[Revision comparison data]
○ ○ ○

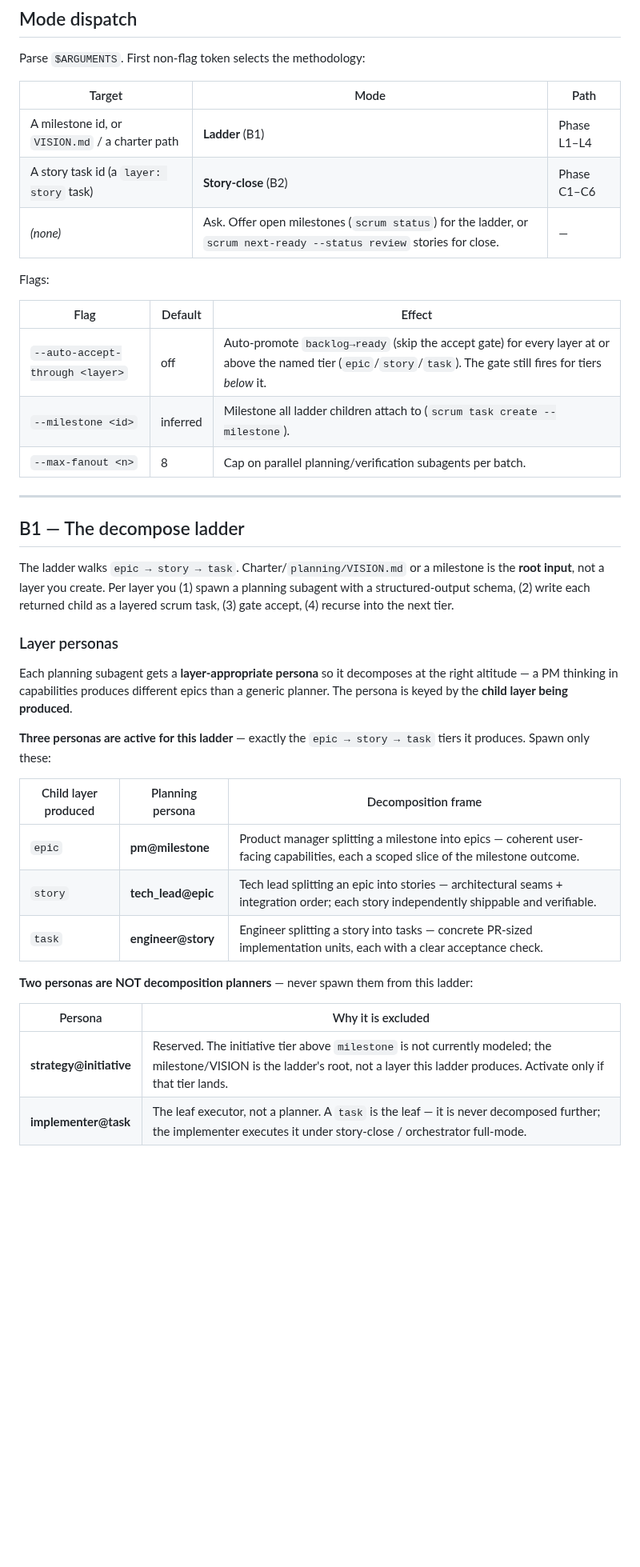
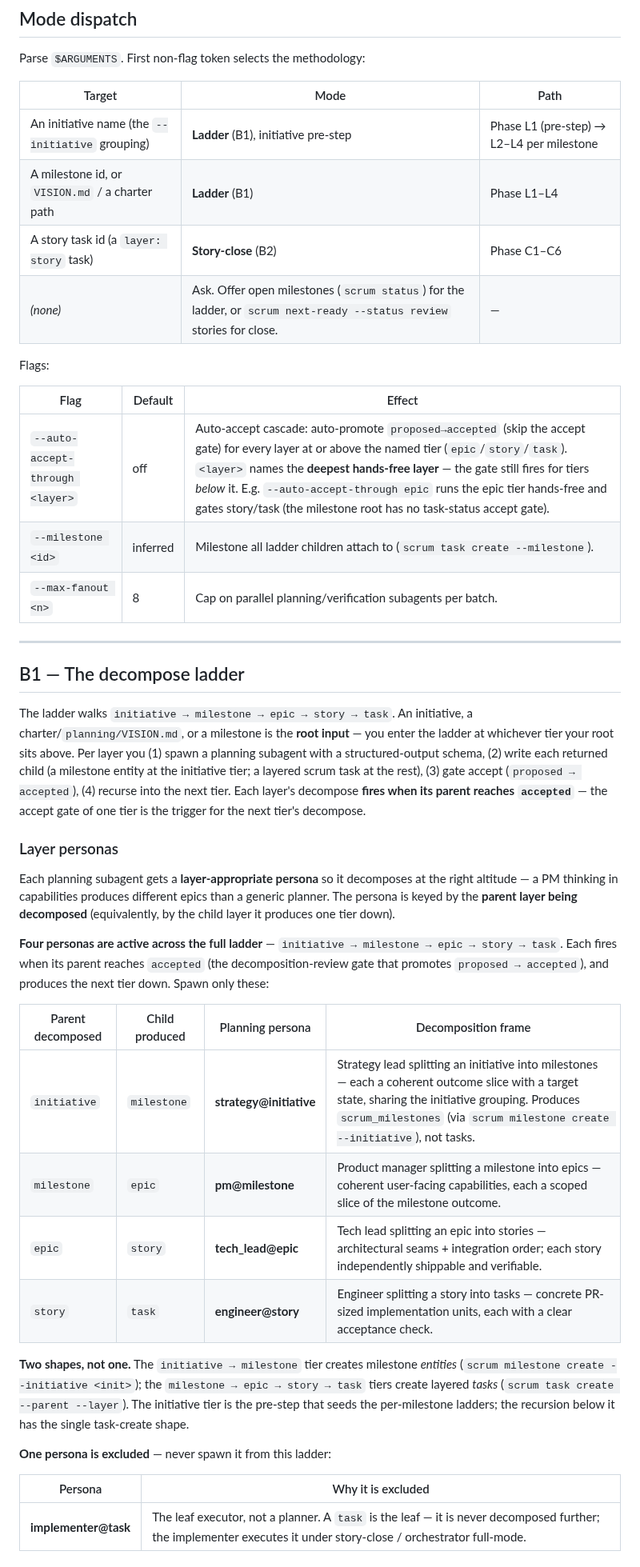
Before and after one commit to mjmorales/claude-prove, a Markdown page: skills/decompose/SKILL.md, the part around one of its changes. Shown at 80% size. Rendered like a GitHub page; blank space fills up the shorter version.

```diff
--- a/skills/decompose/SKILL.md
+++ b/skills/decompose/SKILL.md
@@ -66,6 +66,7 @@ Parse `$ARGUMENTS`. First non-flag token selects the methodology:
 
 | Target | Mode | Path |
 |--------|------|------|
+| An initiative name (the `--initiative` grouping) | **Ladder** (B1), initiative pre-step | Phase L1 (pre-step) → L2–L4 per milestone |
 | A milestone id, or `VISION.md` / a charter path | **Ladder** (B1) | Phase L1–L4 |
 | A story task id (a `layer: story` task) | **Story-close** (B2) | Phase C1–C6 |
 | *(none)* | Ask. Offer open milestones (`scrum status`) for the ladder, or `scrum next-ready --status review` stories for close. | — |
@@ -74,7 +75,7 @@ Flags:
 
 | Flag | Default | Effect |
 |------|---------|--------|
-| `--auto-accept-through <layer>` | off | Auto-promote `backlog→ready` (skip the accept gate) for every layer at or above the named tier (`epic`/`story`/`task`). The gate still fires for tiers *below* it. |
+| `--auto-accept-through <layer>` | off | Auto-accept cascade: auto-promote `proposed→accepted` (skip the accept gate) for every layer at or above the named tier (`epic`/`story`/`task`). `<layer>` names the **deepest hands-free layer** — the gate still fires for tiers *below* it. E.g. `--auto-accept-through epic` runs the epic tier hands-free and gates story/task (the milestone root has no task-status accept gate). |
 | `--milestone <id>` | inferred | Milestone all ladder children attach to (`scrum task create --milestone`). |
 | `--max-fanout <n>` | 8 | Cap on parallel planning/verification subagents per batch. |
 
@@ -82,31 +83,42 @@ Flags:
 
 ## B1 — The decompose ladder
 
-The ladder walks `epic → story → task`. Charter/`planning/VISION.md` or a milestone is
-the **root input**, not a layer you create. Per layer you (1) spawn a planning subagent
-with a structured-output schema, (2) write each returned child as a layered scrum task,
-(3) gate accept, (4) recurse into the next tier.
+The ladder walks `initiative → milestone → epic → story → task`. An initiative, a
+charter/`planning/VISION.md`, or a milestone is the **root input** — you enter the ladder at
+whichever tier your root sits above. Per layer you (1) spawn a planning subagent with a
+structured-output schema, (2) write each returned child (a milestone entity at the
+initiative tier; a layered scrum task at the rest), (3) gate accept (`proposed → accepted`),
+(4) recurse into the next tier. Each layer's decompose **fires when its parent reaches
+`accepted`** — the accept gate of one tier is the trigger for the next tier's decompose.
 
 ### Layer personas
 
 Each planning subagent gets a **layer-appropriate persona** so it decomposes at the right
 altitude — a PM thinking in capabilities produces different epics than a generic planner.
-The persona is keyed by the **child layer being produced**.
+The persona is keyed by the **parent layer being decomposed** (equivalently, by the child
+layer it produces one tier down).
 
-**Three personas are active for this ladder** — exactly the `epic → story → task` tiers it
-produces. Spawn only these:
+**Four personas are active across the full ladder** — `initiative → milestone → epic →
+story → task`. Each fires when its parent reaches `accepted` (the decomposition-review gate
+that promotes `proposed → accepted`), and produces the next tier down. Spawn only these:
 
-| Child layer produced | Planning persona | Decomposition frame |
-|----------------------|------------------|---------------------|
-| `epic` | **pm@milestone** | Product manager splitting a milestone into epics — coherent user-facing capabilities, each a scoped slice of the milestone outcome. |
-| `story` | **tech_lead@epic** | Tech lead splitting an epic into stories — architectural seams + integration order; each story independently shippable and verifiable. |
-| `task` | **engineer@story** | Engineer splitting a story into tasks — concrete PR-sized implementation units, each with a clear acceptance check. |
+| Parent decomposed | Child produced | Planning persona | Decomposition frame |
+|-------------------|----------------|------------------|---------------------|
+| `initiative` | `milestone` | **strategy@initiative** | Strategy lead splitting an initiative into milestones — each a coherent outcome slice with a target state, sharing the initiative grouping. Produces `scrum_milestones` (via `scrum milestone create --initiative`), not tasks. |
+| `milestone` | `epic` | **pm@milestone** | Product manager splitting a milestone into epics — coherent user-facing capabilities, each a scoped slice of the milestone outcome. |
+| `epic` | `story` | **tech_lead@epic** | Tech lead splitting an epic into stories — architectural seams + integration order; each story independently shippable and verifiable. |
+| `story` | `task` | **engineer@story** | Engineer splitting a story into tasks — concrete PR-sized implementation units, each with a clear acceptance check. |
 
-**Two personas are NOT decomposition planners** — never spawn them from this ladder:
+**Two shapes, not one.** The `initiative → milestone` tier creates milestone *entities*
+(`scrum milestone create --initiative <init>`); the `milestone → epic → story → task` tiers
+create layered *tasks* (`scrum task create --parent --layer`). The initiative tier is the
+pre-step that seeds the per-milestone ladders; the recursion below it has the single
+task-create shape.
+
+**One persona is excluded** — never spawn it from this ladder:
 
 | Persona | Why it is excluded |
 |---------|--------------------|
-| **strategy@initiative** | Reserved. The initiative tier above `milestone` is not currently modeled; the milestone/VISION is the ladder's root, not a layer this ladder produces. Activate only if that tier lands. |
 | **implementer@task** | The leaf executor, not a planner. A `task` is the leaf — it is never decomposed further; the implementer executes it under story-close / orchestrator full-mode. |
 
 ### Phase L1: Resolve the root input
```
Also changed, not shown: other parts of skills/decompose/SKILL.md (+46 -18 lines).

○ ○ ○

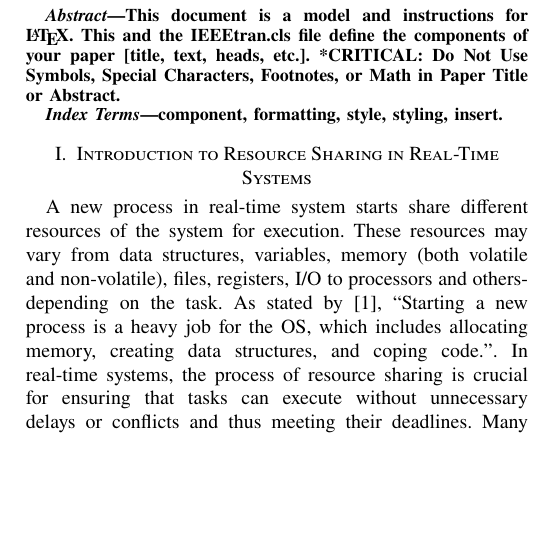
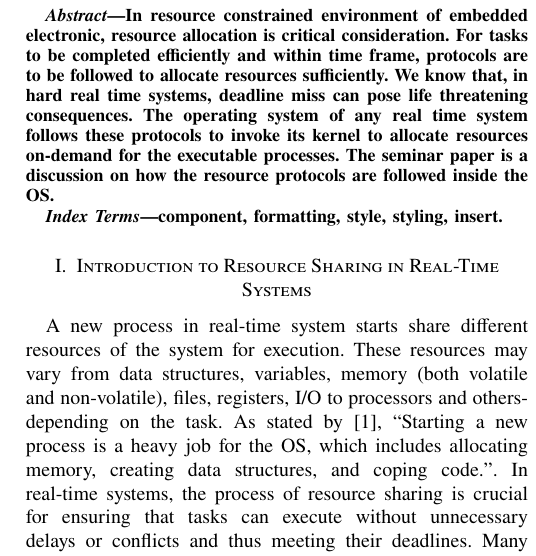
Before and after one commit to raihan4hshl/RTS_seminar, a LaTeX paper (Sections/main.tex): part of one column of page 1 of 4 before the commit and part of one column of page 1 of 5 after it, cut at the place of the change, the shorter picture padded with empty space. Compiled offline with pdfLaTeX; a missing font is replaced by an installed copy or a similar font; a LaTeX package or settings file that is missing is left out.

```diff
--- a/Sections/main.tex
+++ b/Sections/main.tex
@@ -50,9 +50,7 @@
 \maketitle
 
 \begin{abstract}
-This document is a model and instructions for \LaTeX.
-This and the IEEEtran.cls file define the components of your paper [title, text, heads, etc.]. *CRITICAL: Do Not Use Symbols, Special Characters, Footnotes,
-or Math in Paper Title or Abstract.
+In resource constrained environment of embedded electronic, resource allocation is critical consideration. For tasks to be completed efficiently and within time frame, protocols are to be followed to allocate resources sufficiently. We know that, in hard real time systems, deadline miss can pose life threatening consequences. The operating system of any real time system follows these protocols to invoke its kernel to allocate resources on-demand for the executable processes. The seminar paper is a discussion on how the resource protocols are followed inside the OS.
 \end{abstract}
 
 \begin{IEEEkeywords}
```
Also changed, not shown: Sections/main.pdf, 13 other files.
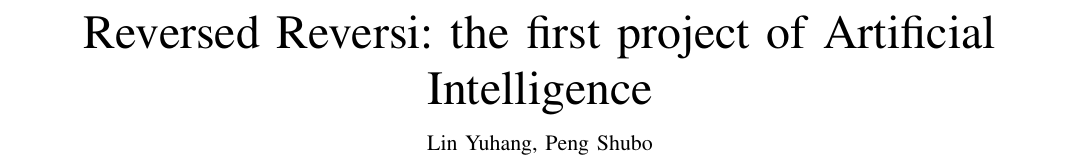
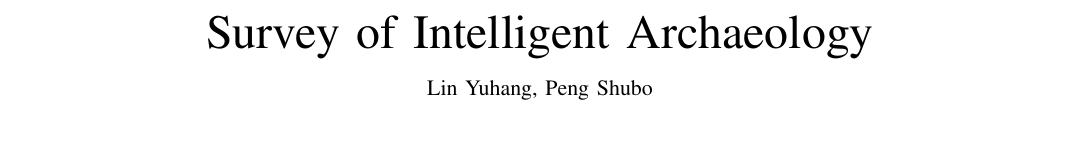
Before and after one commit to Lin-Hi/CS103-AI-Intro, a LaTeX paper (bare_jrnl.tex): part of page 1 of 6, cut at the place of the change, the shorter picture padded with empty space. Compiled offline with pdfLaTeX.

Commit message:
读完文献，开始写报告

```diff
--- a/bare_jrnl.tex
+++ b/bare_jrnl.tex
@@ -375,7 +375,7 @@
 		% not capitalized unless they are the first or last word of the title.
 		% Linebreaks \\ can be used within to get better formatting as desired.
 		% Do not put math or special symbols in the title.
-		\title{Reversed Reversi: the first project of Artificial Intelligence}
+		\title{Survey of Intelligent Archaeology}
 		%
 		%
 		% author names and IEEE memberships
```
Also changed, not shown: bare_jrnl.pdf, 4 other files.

○ ○ ○

■ Exercise
Check the records above and copy each line that has the string "SKILL".

■ Result
Before and after one commit to mjmorales/claude-prove, a Markdown page: skills/decompose/SKILL.md, the part around one of its changes. Shown at 80% size. Rendered like a GitHub page; blank space fills up the shorter version.
--- a/skills/decompose/SKILL.md
+++ b/skills/decompose/SKILL.md
Also changed, not shown: other parts of skills/decompose/SKILL.md (+46 -18 lines).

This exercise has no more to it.